● EXERCISE DETAILS
Reproduce all entries precisely, down to the last character.

(Version difference data)
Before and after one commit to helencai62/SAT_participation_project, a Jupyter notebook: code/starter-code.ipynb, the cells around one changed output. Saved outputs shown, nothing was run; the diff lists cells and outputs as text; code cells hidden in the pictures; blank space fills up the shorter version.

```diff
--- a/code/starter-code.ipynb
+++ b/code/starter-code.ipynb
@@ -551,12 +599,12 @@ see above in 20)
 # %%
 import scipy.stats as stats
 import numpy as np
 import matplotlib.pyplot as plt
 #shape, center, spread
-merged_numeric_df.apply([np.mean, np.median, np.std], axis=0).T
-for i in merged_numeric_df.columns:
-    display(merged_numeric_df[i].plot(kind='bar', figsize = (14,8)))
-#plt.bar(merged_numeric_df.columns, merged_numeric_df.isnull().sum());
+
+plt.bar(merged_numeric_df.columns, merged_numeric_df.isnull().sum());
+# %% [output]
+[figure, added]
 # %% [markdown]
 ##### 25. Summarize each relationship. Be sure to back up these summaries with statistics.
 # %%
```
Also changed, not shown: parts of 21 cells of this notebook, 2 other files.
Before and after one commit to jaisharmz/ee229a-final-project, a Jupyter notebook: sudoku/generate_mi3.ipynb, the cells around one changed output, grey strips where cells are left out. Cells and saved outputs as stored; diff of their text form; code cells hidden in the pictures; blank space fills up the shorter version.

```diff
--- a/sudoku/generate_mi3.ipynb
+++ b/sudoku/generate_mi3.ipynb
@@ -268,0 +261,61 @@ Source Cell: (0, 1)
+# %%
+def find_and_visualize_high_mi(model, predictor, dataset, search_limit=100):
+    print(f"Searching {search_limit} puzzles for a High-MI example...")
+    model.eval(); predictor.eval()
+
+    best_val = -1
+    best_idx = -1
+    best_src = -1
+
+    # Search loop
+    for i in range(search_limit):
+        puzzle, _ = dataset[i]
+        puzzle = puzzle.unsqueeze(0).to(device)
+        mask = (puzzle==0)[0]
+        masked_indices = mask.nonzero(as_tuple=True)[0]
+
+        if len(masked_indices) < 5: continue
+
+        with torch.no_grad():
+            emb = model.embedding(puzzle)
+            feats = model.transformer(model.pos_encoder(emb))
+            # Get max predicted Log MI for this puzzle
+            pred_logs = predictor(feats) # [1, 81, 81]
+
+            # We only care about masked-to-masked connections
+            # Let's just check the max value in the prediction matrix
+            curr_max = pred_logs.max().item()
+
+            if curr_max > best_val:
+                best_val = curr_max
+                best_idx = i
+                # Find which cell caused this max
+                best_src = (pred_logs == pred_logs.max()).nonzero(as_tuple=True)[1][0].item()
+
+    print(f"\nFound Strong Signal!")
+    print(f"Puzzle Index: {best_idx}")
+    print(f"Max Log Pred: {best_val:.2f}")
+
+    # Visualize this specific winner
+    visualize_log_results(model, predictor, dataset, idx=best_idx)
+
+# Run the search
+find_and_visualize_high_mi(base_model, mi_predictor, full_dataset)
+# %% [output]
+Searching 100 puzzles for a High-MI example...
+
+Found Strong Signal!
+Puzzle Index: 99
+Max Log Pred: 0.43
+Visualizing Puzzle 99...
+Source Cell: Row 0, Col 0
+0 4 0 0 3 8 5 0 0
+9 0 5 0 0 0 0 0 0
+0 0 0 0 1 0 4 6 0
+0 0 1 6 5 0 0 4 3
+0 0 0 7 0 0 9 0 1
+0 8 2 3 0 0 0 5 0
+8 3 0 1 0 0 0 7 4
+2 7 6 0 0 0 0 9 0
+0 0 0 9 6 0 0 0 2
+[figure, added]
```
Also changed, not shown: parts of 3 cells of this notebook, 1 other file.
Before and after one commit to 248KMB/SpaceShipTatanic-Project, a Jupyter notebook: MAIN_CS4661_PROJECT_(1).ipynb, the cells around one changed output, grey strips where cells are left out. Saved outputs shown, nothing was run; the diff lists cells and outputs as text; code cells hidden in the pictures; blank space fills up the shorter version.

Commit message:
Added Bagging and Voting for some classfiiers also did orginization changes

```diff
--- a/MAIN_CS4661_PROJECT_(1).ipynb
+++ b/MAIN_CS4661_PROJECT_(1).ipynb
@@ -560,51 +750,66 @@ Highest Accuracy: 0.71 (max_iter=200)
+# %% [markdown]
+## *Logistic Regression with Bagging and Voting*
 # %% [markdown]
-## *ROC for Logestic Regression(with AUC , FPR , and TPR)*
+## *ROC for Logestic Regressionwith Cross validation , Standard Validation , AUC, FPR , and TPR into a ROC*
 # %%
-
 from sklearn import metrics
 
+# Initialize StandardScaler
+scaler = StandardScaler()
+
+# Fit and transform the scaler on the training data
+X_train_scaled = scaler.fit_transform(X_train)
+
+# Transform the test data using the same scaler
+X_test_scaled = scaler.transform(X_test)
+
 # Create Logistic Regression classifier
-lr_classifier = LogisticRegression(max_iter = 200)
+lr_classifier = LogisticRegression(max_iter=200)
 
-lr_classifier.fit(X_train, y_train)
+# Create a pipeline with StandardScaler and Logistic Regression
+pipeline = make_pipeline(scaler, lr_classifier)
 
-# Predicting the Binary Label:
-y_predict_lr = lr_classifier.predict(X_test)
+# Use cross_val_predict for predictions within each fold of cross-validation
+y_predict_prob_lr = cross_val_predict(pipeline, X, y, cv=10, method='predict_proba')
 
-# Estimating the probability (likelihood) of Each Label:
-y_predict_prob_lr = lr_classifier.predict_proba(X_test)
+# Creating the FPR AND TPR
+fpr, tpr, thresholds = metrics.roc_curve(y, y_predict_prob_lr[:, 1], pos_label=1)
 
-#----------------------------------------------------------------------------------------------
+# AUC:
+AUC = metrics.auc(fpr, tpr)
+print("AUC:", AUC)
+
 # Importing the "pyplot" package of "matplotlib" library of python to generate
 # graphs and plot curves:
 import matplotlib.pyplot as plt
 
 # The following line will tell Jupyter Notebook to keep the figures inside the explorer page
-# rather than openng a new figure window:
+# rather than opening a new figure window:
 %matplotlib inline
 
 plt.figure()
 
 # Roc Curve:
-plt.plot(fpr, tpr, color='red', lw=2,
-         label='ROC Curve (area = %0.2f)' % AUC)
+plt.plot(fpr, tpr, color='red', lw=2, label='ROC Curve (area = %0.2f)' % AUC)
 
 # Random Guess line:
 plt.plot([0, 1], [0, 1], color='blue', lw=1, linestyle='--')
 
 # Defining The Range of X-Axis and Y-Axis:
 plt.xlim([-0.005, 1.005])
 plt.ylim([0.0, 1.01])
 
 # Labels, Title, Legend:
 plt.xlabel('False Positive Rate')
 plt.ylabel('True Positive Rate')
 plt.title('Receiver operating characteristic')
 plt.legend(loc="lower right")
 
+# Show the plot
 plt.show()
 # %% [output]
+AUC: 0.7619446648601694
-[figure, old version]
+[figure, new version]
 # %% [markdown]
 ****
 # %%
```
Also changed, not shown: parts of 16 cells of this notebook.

● WRITTEN REPLY
Before and after one commit to helencai62/SAT_participation_project, a Jupyter notebook: code/starter-code.ipynb, the cells around one changed output. Saved outputs shown, nothing was run; the diff lists cells and outputs as text; code cells hidden in the pictures; blank space fills up the shorter version.

```diff
--- a/code/starter-code.ipynb
+++ b/code/starter-code.ipynb
@@ -551,12 +599,12 @@ see above in 20)
 # %%
 import scipy.stats as stats
 import numpy as np
 import matplotlib.pyplot as plt
 #shape, center, spread
-merged_numeric_df.apply([np.mean, np.median, np.std], axis=0).T
-for i in merged_numeric_df.columns:
-    display(merged_numeric_df[i].plot(kind='bar', figsize = (14,8)))
-#plt.bar(merged_numeric_df.columns, merged_numeric_df.isnull().sum());
+
+plt.bar(merged_numeric_df.columns, merged_numeric_df.isnull().sum());
+# %% [output]
+[figure, added]
 # %% [markdown]
 ##### 25. Summarize each relationship. Be sure to back up these summaries with statistics.
 # %%
```
Also changed, not shown: parts of 21 cells of this notebook, 2 other files.
Before and after one commit to jaisharmz/ee229a-final-project, a Jupyter notebook: sudoku/generate_mi3.ipynb, the cells around one changed output, grey strips where cells are left out. Cells and saved outputs as stored; diff of their text form; code cells hidden in the pictures; blank space fills up the shorter version.

```diff
--- a/sudoku/generate_mi3.ipynb
+++ b/sudoku/generate_mi3.ipynb
@@ -268,0 +261,61 @@ Source Cell: (0, 1)
+# %%
+def find_and_visualize_high_mi(model, predictor, dataset, search_limit=100):
+    print(f"Searching {search_limit} puzzles for a High-MI example...")
+    model.eval(); predictor.eval()
+
+    best_val = -1
+    best_idx = -1
+    best_src = -1
+
+    # Search loop
+    for i in range(search_limit):
+        puzzle, _ = dataset[i]
+        puzzle = puzzle.unsqueeze(0).to(device)
+        mask = (puzzle==0)[0]
+        masked_indices = mask.nonzero(as_tuple=True)[0]
+
+        if len(masked_indices) < 5: continue
+
+        with torch.no_grad():
+            emb = model.embedding(puzzle)
+            feats = model.transformer(model.pos_encoder(emb))
+            # Get max predicted Log MI for this puzzle
+            pred_logs = predictor(feats) # [1, 81, 81]
+
+            # We only care about masked-to-masked connections
+            # Let's just check the max value in the prediction matrix
+            curr_max = pred_logs.max().item()
+
+            if curr_max > best_val:
+                best_val = curr_max
+                best_idx = i
+                # Find which cell caused this max
+                best_src = (pred_logs == pred_logs.max()).nonzero(as_tuple=True)[1][0].item()
+
+    print(f"\nFound Strong Signal!")
+    print(f"Puzzle Index: {best_idx}")
+    print(f"Max Log Pred: {best_val:.2f}")
+
+    # Visualize this specific winner
+    visualize_log_results(model, predictor, dataset, idx=best_idx)
+
+# Run the search
+find_and_visualize_high_mi(base_model, mi_predictor, full_dataset)
+# %% [output]
+Searching 100 puzzles for a High-MI example...
+
+Found Strong Signal!
+Puzzle Index: 99
+Max Log Pred: 0.43
+Visualizing Puzzle 99...
+Source Cell: Row 0, Col 0
+0 4 0 0 3 8 5 0 0
+9 0 5 0 0 0 0 0 0
+0 0 0 0 1 0 4 6 0
+0 0 1 6 5 0 0 4 3
+0 0 0 7 0 0 9 0 1
+0 8 2 3 0 0 0 5 0
+8 3 0 1 0 0 0 7 4
+2 7 6 0 0 0 0 9 0
+0 0 0 9 6 0 0 0 2
+[figure, added]
```
Also changed, not shown: parts of 3 cells of this notebook, 1 other file.
Before and after one commit to 248KMB/SpaceShipTatanic-Project, a Jupyter notebook: MAIN_CS4661_PROJECT_(1).ipynb, the cells around one changed output, grey strips where cells are left out. Saved outputs shown, nothing was run; the diff lists cells and outputs as text; code cells hidden in the pictures; blank space fills up the shorter version.

Commit message:
Added Bagging and Voting for some classfiiers also did orginization changes

```diff
--- a/MAIN_CS4661_PROJECT_(1).ipynb
+++ b/MAIN_CS4661_PROJECT_(1).ipynb
@@ -560,51 +750,66 @@ Highest Accuracy: 0.71 (max_iter=200)
+# %% [markdown]
+## *Logistic Regression with Bagging and Voting*
 # %% [markdown]
-## *ROC for Logestic Regression(with AUC , FPR , and TPR)*
+## *ROC for Logestic Regressionwith Cross validation , Standard Validation , AUC, FPR , and TPR into a ROC*
 # %%
-
 from sklearn import metrics
 
+# Initialize StandardScaler
+scaler = StandardScaler()
+
+# Fit and transform the scaler on the training data
+X_train_scaled = scaler.fit_transform(X_train)
+
+# Transform the test data using the same scaler
+X_test_scaled = scaler.transform(X_test)
+
 # Create Logistic Regression classifier
-lr_classifier = LogisticRegression(max_iter = 200)
+lr_classifier = LogisticRegression(max_iter=200)
 
-lr_classifier.fit(X_train, y_train)
+# Create a pipeline with StandardScaler and Logistic Regression
+pipeline = make_pipeline(scaler, lr_classifier)
 
-# Predicting the Binary Label:
-y_predict_lr = lr_classifier.predict(X_test)
+# Use cross_val_predict for predictions within each fold of cross-validation
+y_predict_prob_lr = cross_val_predict(pipeline, X, y, cv=10, method='predict_proba')
 
-# Estimating the probability (likelihood) of Each Label:
-y_predict_prob_lr = lr_classifier.predict_proba(X_test)
+# Creating the FPR AND TPR
+fpr, tpr, thresholds = metrics.roc_curve(y, y_predict_prob_lr[:, 1], pos_label=1)
 
-#----------------------------------------------------------------------------------------------
+# AUC:
+AUC = metrics.auc(fpr, tpr)
+print("AUC:", AUC)
+
 # Importing the "pyplot" package of "matplotlib" library of python to generate
 # graphs and plot curves:
 import matplotlib.pyplot as plt
 
 # The following line will tell Jupyter Notebook to keep the figures inside the explorer page
-# rather than openng a new figure window:
+# rather than opening a new figure window:
 %matplotlib inline
 
 plt.figure()
 
 # Roc Curve:
-plt.plot(fpr, tpr, color='red', lw=2,
-         label='ROC Curve (area = %0.2f)' % AUC)
+plt.plot(fpr, tpr, color='red', lw=2, label='ROC Curve (area = %0.2f)' % AUC)
 
 # Random Guess line:
 plt.plot([0, 1], [0, 1], color='blue', lw=1, linestyle='--')
 
 # Defining The Range of X-Axis and Y-Axis:
 plt.xlim([-0.005, 1.005])
 plt.ylim([0.0, 1.01])
 
 # Labels, Title, Legend:
 plt.xlabel('False Positive Rate')
 plt.ylabel('True Positive Rate')
 plt.title('Receiver operating characteristic')
 plt.legend(loc="lower right")
 
+# Show the plot
 plt.show()
 # %% [output]
+AUC: 0.7619446648601694
-[figure, old version]
+[figure, new version]
 # %% [markdown]
 ****
 # %%
```
Also changed, not shown: parts of 16 cells of this notebook.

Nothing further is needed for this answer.